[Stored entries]

■ ■ ■ ■ ■ ■ ■

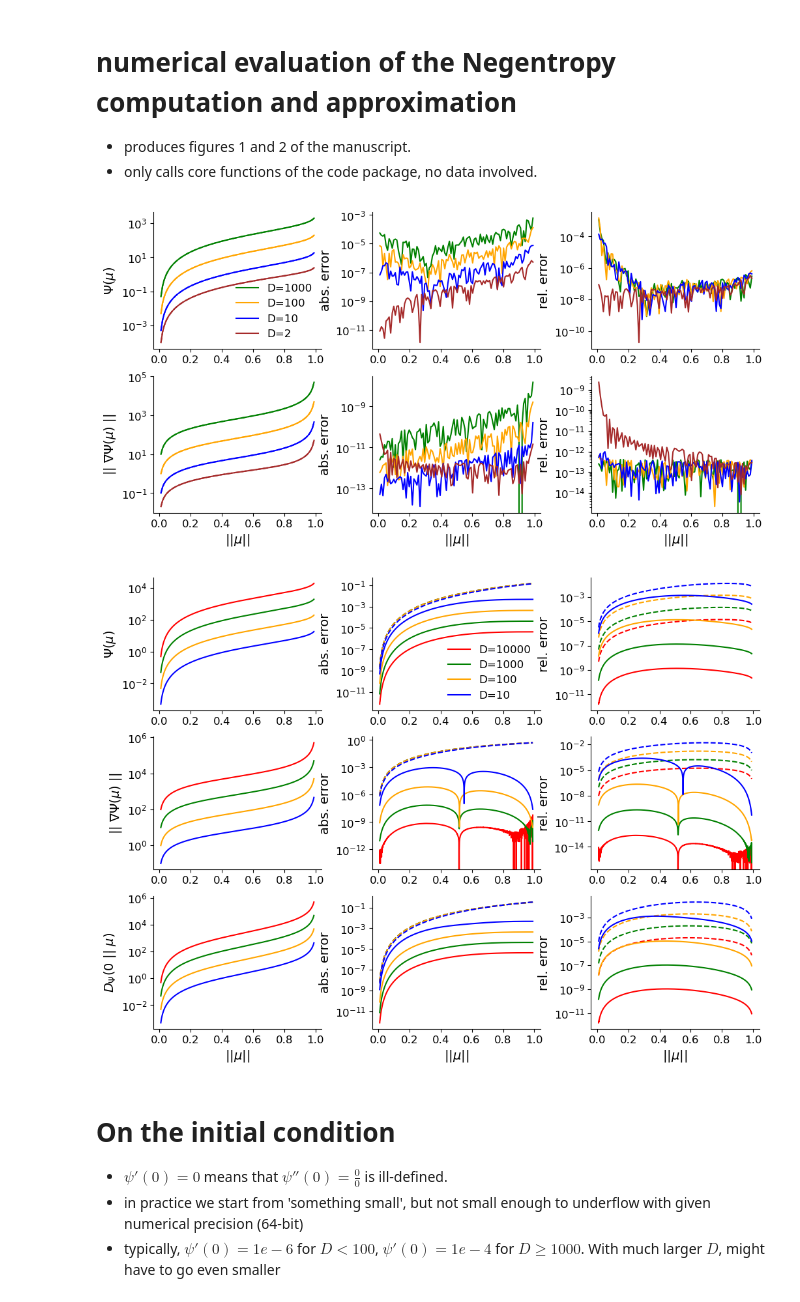
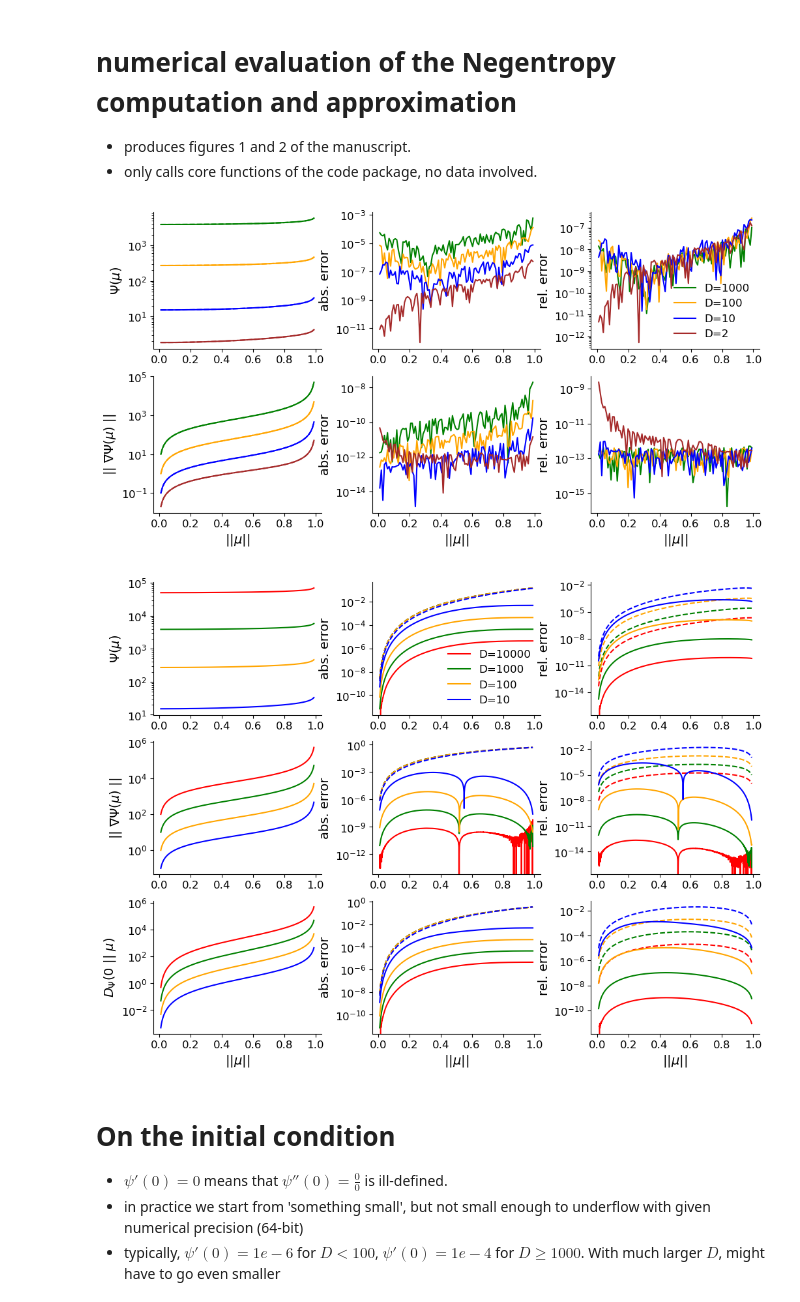
Before and after one commit to mnonnenm/vonMisesFisher_negativeEntropy, a Jupyter notebook: experiments.ipynb, the cells around one changed output. Drawn from its saved outputs; the diff is of its cells as text; code cells hidden in the pictures.

Commit message:
absorbing vMF base measure into log-partition resp. negEntropy to simplify things in particular in the manuscript. Note that negEntropy and logparition now have a visible onset in Figs 1 and 2

```diff
--- a/experiments.ipynb
+++ b/experiments.ipynb
@@ -20,8 +20,8 @@ import matplotlib.pyplot as plt
 Ds = [2, 10, 100, 1000][::-1] # reverse order for plotting reasons only
 
 # Numerical ODE solver
-Ψ0 = [0., 1e-6] # initial values for Ψ(0), Ψ'(0). Ψ(0) not that important, can be changed post-hoc.
-t0 = 0.0        # starting point ||μ||=t0 for numerical integration. Should stay zero here !
+Ψ0s = [1e-5, 1e-6, 1e-6, 1e-6] # initial values Ψ'(0). We increase them to 1e-5 for D=1k to avoid underflows
+t0 = 0.0          # starting point ||μ||=t0 for numerical integration. Should stay zero here !
 
 # Newton-Raphson parameters
 max_iter = 10
@@ -40,29 +40,25 @@ for i,D in enumerate(Ds):
     V = np.ones((K,D))/np.sqrt(D) # unit length vectors, some functions need vector-valued inputs
 
     μs_norm = np.linspace(0, 1, K+2)[1:-1]
-    _, gradΨμ = Ψ(μs_norm.reshape(-1,1)*V, D, Ψ0=Ψ0, t0=t0, return_grad=True)
+    _, gradΨμ = Ψ(μs_norm.reshape(-1,1)*V, D, Ψ0=[None, Ψ0s[i]], t0=t0, return_grad=True)
 
     κs = np.linalg.norm(gradΨμ,axis=-1)
 
     # re-compute ||μ|| = Φ'(||η||) to make sure H[η] is not at a disadvantage because η are bad
     # - if anything, μ are bad !
     μs_norm = np.linalg.norm(gradΦ(κs.reshape(-1,1)*V),axis=-1)
-    Ψμ, gradΨμ = Ψ(μs_norm.reshape(-1,1)*V, D, Ψ0=Ψ0, t0=t0, return_grad=True, solve_delta=False)
+    Ψμ, gradΨμ = Ψ(μs_norm.reshape(-1,1)*V, D, Ψ0=[None, Ψ0s[i]], t0=t0, return_grad=True, solve_delta=False)
     κs_est_0, diffs = invgradΦ(μs_norm,D,max_iter=0,atol=atol)
-    #κs_est, diffs = invgradΦ(μs_norm,D,max_iter=max_iter,atol=atol)
     κs_est = invgradΦ_base(μs_norm,D, order=3, K=50)
 
     # NegEntropy
     plt.subplot(2,3,1)
-    H = vMF_entropy_Φ(κs_est.reshape(-1,1) * V)
-    Ψμ0 = (D/2. - 1.) * np.log(2) + loggamma(D/2)
-    negH = - H - logχ(D) - Ψμ0
+    negH = - vMF_entropy_Φ(κs_est.reshape(-1,1) * V)
     plt.semilogy(μs_norm, negH, '-', label='D='+str(D), color=clrs[i])
     plt.semilogy(μs_norm, Ψμ, '--', color=clrs[i])
     plt.ylabel(r'$\Psi(\mu)$', fontsize=fontsize)
     plt.yticks(fontsize=ticksize)
     plt.xticks(fontsize=ticksize)
-    plt.legend(loc=4, fontsize=ticksize, frameon=False)
 
     # Gradient of NegEntropy
     plt.subplot(2,3,4)
@@ -86,37 +82,38 @@ for i,D in enumerate(Ds):
                  label='D='+str(D), color=clrs[i])
     plt.ylabel('abs. error', fontsize=fontsize)
     plt.xlabel(r'$||\mu||$', fontsize=fontsize)
     plt.yticks(fontsize=ticksize)
     plt.xticks(fontsize=ticksize)
 
     # error on Negentropy
     plt.subplot(2,3,3)
     plt.semilogy(μs_norm, np.abs(negH - Ψμ)/negH, label='D='+str(D), color=clrs[i])
     plt.ylabel('rel. error', fontsize=fontsize)
     plt.yticks(fontsize=ticksize)
     plt.xticks(fontsize=ticksize)
+    plt.legend(loc=4, fontsize=ticksize, frameon=False)
 
     # error on gradients
     plt.subplot(2,3,6)
     plt.semilogy(μs_norm, np.abs(np.linalg.norm(gradΨμ,axis=-1) - κs_est)/κs_est, '-',
                  label='D='+str(D), color=clrs[i])
     plt.xlabel(r'$||\mu||$', fontsize=fontsize)
     plt.ylabel('rel. error', fontsize=fontsize)
     plt.yticks(fontsize=ticksize)
     plt.xticks(fontsize=ticksize)
 
 for i in range(6):
     ax = plt.subplot(2,3,i+1)
     ax.spines[['right', 'top']].set_visible(False)
 
 plt.subplots_adjust(wspace=0.3)
 plt.savefig('fig1.pdf', bbox_inches='tight')
 plt.show()
 # %% [output]
-[figure, old version]
+[figure, new version]
 # %%
 from vMFne.logpartition import gradΦ, invgradΦ, vMF_entropy_Φ, logχ, log_besseli, banerjee_44
-from vMFne.negentropy import Ψ, Ψ_base, gradΨ, dΨ_base
+from vMFne.negentropy import Ψ, Ψ_base, gradΨ, dΨ_base, Ψ_0
 from scipy.special import loggamma
 import mpmath
 
@@ -127,7 +124,7 @@ Ds = [10, 100, 1000, 10000][::-1] # reverse order for plotting reasons only
 
 # Numerical ODE solver
 t0 = 0.0
-Ψ0 = [0., 1e-5] # we're going to higher D's in this plot, so we increase Ψ'(0) to avoid underflows.
+Ψ0 = 1e-5 # we're going to higher D's in this plot, so we increase Ψ'(0)=1e05 throughout to avoid underflows.
 
 # plotting
 clrs = ['b', 'orange', 'g', 'r'][::-1]
@@ -140,7 +137,7 @@ for i,D in enumerate(Ds):
 
     V = np.ones((K,D))/np.sqrt(D) # unit length vectors, some functions need vector-valued inputs
     μs_norm = np.linspace(0, 1, K+20)[10:-10]
-    Ψμ, gradΨμ = Ψ(μs_norm.reshape(-1,1)*V, D, Ψ0=Ψ0, t0=t0, return_grad=True, solve_delta=True)
+    Ψμ, gradΨμ = Ψ(μs_norm.reshape(-1,1)*V, D, Ψ0=[None, Ψ0], t0=t0, return_grad=True, solve_delta=True)
 
     # NegEntropy
     plt.subplot(3,3,1)
@@ -150,7 +147,7 @@ for i,D in enumerate(Ds):
     plt.xticks(fontsize=ticksize)
 
     μ2 = μs_norm**2
-    Ψμ44 = 0.5 *((1-D) * np.log(1 - μ2) + μ2)
+    Ψμ44 = 0.5 *((1-D) * np.log(1 - μ2) + μ2) + Ψ_0(D)
 
     # absolute error
     plt.subplot(3,3,2)
@@ -200,17 +197,15 @@ for i,D in enumerate(Ds):
 
     # Bregman div + const
     plt.subplot(3,3,7)
-    dΨdμ_x_μ = μs_norm * np.linalg.norm(gradΨμ,axis=1) - Ψμ
+    dΨdμ_x_μ = μs_norm * np.linalg.norm(gradΨμ,axis=1) - Ψμ + Ψ_0(D)
     plt.semilogy(μs_norm, dΨdμ_x_μ, label='D='+str(D), color=clrs[i])
     plt.ylabel(r'$D_\Psi(0\ ||\ \mu)$', fontsize=fontsize)
     plt.yticks(fontsize=ticksize)
     plt.xticks(fontsize=ticksize)
     plt.xlabel(r'$||\mu||$', fontsize=fontsize)
 
-    dΨdμ_x_μ_base = μs_norm * dΨ_base(μs_norm,D=D) - Ψ_base(μs_norm,D=D)
-    μ2 = μs_norm**2
-    Ψμ44 = 0.5 *((1-D) * np.log(1 - μ2) + μ2)
-    dΨdμ_x_μ_44 = μs_norm * banerjee_44(μs_norm,D=D) - Ψμ44
+    dΨdμ_x_μ_base = μs_norm * dΨ_base(μs_norm,D=D) - Ψ_base(μs_norm,D=D) + Ψ_0(D)
+    dΨdμ_x_μ_44 = μs_norm * banerjee_44(μs_norm,D=D) - Ψμ44 + Ψ_0(D)
 
     # absolute error
     plt.subplot(3,3,8)
@@ -260,7 +255,7 @@ plt.subplots_adjust(wspace=0.3) # more space horizontally between panels
 plt.savefig('fig2.pdf', bbox_inches='tight')
 plt.show()
 # %% [output]
-[figure, old version]
+[figure, new version]
 # %% [markdown]
 # On the initial condition
  - $\psi'(0) = 0$ means that $\psi''(0) = \frac{0}{0}$ is ill-defined.
```
Also changed, not shown: 3 other files.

■ ■ ■ ■ ■ ■ ■

» **EXERCISE DETAILS**
What lines of the data contain the string "values"? List them.

» **ANSWER BELOW**
-Ψ0 = [0., 1e-6] # initial values for Ψ(0), Ψ'(0). Ψ(0) not that important, can be changed post-hoc.
+Ψ0s = [1e-5, 1e-6, 1e-6, 1e-6] # initial values Ψ'(0). We increase them to 1e-5 for D=1k to avoid underflows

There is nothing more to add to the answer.